About Linda Ershow-Levenberg, Esq.

Linda is the managing partner at Fink Rosner Ershow-Levenberg, LLC. She takes care of legal problems involving people who are aged or who have disabilities, by protecting access to government benefits and helping them make the necessary arrangements for life-long assistance or care. Linda has been certified in Elder Law (C.E.L.A.) by the National Elder Law Foundation since 1999. She strives to provide her clients with responsive representation delivered with personal attention, compassion, and commitment. Find out more about Linda Ershow-Levenberg

Ideas on Overseeing the Care in a Nursing Home When You Can’t Enter the Building

Advocating for our clients in nursing homes during this pandemic has been uniquely difficult, but we continue to utilize whatever tools are at our disposal to help the family members oversee the delivery of care to their loved ones. Many rights are guaranteed, and right now much creativity is needed to protect those rights. Care plan conferences with the treatment team (nursing, dietary, recreation, physical therapy, medical) can be set up in which the family member/ health care representative/ POA (and the attorney, if desired) are on a conference call. Dietary staff can communicate with family about menu selections at the start of the week, using scans or faxes + emails.  It is important to monitor diet because the lack of communal eating and snacking may be causing significant weight loss in residents.

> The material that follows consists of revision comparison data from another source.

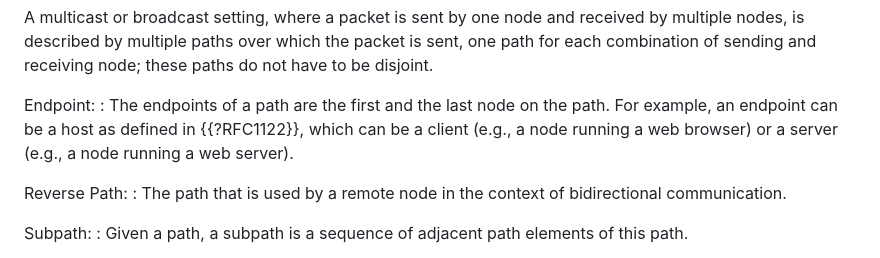
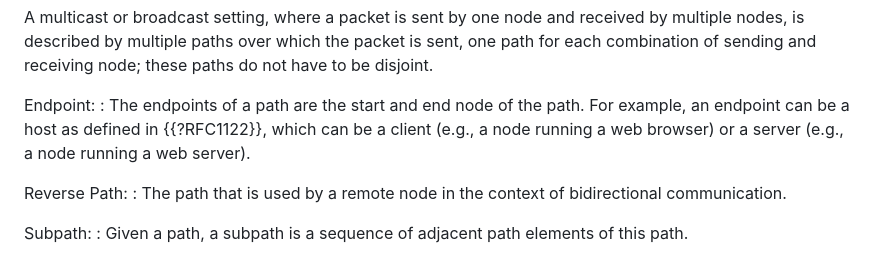
Before and after one commit to panrg/path-properties, a Markdown page: draft-irtf-panrg-path-properties.md, the part around the change. Drawn GitHub-style.

Commit message:
Change "first and last" to "start and end" in Endpoint definition, too

```diff
--- a/draft-irtf-panrg-path-properties.md
+++ b/draft-irtf-panrg-path-properties.md
@@ -135,7 +135,7 @@ Path:
   A multicast or broadcast setting, where a packet is sent by one node and received by multiple nodes, is described by multiple paths over which the packet is sent, one path for each combination of sending and receiving node; these paths do not have to be disjoint.
 
 Endpoint:
-: The endpoints of a path are the first and the last node on the path. For example, an endpoint can be a host as defined in {{?RFC1122}}, which can be a client (e.g., a node running a web browser) or a server (e.g., a node running a web server).
+: The endpoints of a path are the start and end node of the path. For example, an endpoint can be a host as defined in {{?RFC1122}}, which can be a client (e.g., a node running a web browser) or a server (e.g., a node running a web server).
 
 Reverse Path:
 : The path that is used by a remote node in the context of bidirectional communication.
```
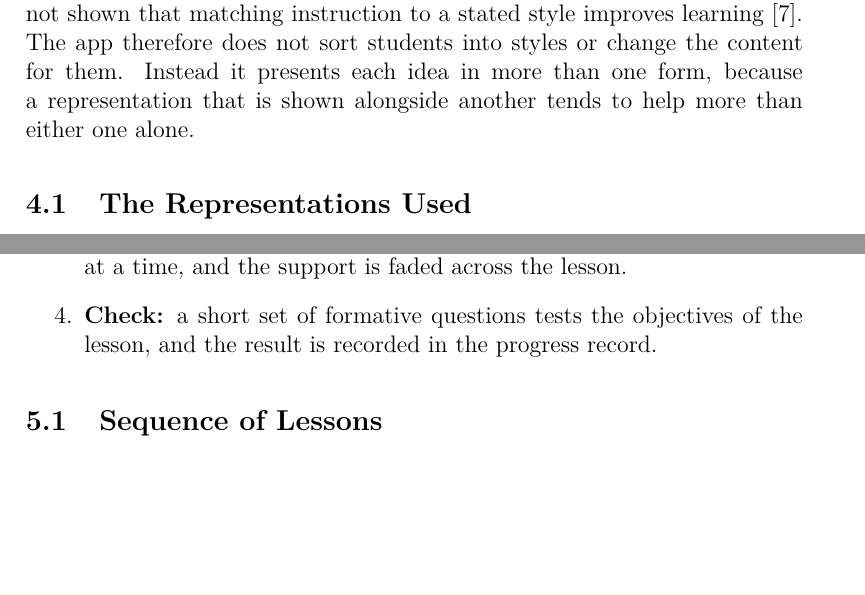
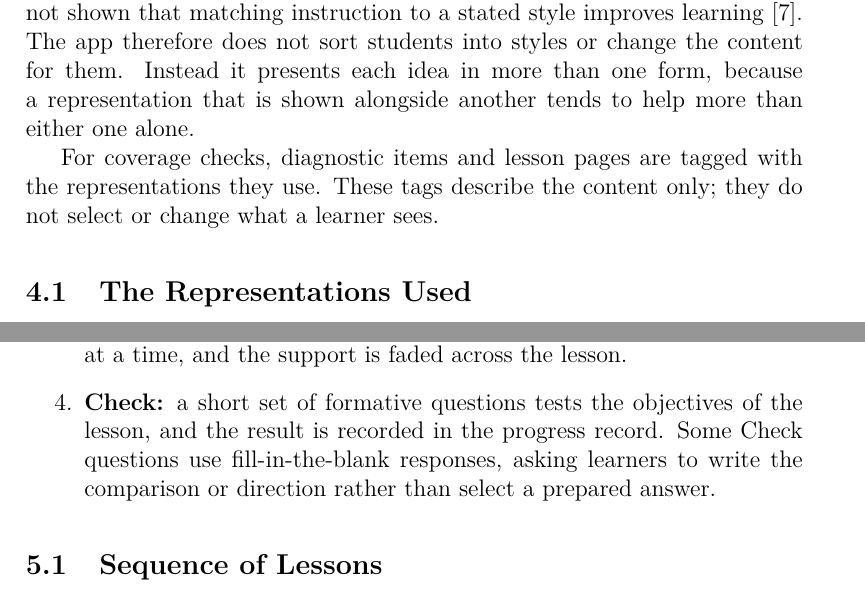
Before and after one commit to LinusUngerer/COS750-SmartieSearch, a LaTeX document (docs/ID_Document/main.tex, which reads docs/ID_Document/sections/04-multimodal-design.tex, docs/ID_Document/sections/05-content-design.tex): two parts of pages 8 and 9 of 20, joined at a grey line, cut so that both start at the same text, the shorter picture padded with empty space. Compiled offline with pdfLaTeX.

Commit message:
update/made changes to the documents

```diff
--- a/docs/ID_Document/sections/04-multimodal-design.tex
+++ b/docs/ID_Document/sections/04-multimodal-design.tex
@@ -3,6 +3,8 @@
 \pages{2}
 
 Learners are often described as having a preferred learning style, such as visual or verbal, and the advice that follows is to teach each student in their style. The evidence for this advice is weak. Controlled studies have not shown that matching instruction to a stated style improves learning \cite{Pashler2008}. The app therefore does not sort students into styles or change the content for them. Instead it presents each idea in more than one form, because a representation that is shown alongside another tends to help more than either one alone.
+
+For coverage checks, diagnostic items and lesson pages are tagged with the representations they use. These tags describe the content only; they do not select or change what a learner sees.
 
 \subsection{The Representations Used}
 Each concept is shown in up to three forms.
--- a/docs/ID_Document/sections/05-content-design.tex
+++ b/docs/ID_Document/sections/05-content-design.tex
@@ -8,7 +8,7 @@ The content is organised as four lessons, each teaching one or two objectives in
     \item \textbf{Predict:} the student is shown a small tree and a question, and must answer before any explanation is given.
     \item \textbf{Show:} a worked example demonstrates the answer step by step, using the representations in Section~\ref{sec:id-multimodal}.
     \item \textbf{Try:} the student works a similar example with the steps predicted one at a time, and the support is faded across the lesson.
-    \item \textbf{Check:} a short set of formative questions tests the objectives of the lesson, and the result is recorded in the progress record.
+    \item \textbf{Check:} a short set of formative questions tests the objectives of the lesson, and the result is recorded in the progress record. Some Check questions use fill-in-the-blank responses, asking learners to write the comparison or direction rather than select a prepared answer.
 \end{enumerate}
 
 \subsection{Sequence of Lessons}
```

Arrangements can be made for the resident to be brought down to the Lobby so that the concerned health care proxy/involved family member can actually see them through the glass windows or doors. Arrangements can be made for nursing staff to call the family at scheduled times with a report from the shift.  As the weather warms, facilities should be scheduling outdoor visits with family on a regular basis.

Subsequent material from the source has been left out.